*** Dataset records ***
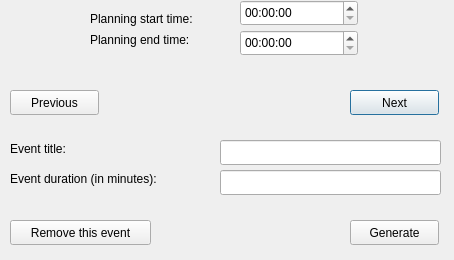
First picture: the form in kOrganizify/src/basiceventwindow.ui, repository jelisavetagavrilovic/kOrganizify, before the edit.
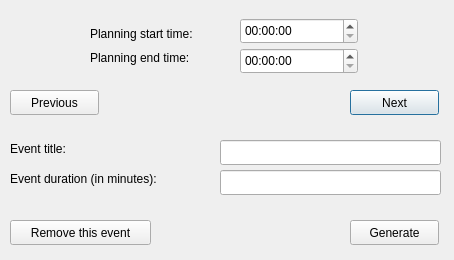
Second picture: the form after the edit.

```diff
--- a/kOrganizify/src/basiceventwindow.ui
+++ b/kOrganizify/src/basiceventwindow.ui
@@ -56,7 +56,7 @@
    <property name="geometry">
     <rect>
      <x>90</x>
-     <y>10</y>
+     <y>25</y>
      <width>141</width>
      <height>17</height>
     </rect>
@@ -69,7 +69,7 @@
    <property name="geometry">
     <rect>
      <x>90</x>
-     <y>30</y>
+     <y>48</y>
      <width>131</width>
      <height>20</height>
     </rect>
@@ -141,7 +141,7 @@
    <property name="geometry">
     <rect>
      <x>240</x>
-     <y>0</y>
+     <y>18</y>
      <width>118</width>
      <height>26</height>
     </rect>
@@ -151,7 +151,7 @@
    <property name="geometry">
     <rect>
      <x>240</x>
-     <y>30</y>
+     <y>48</y>
      <width>118</width>
      <height>26</height>
     </rect>
```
*** End of Dataset records ***
Single out each line of the records above with the string "picture" in it, and copy it.

• **Result of the exercise**:
First picture: the form in kOrganizify/src/basiceventwindow.ui, repository jelisavetagavrilovic/kOrganizify, before the edit.
Second picture: the form after the edit.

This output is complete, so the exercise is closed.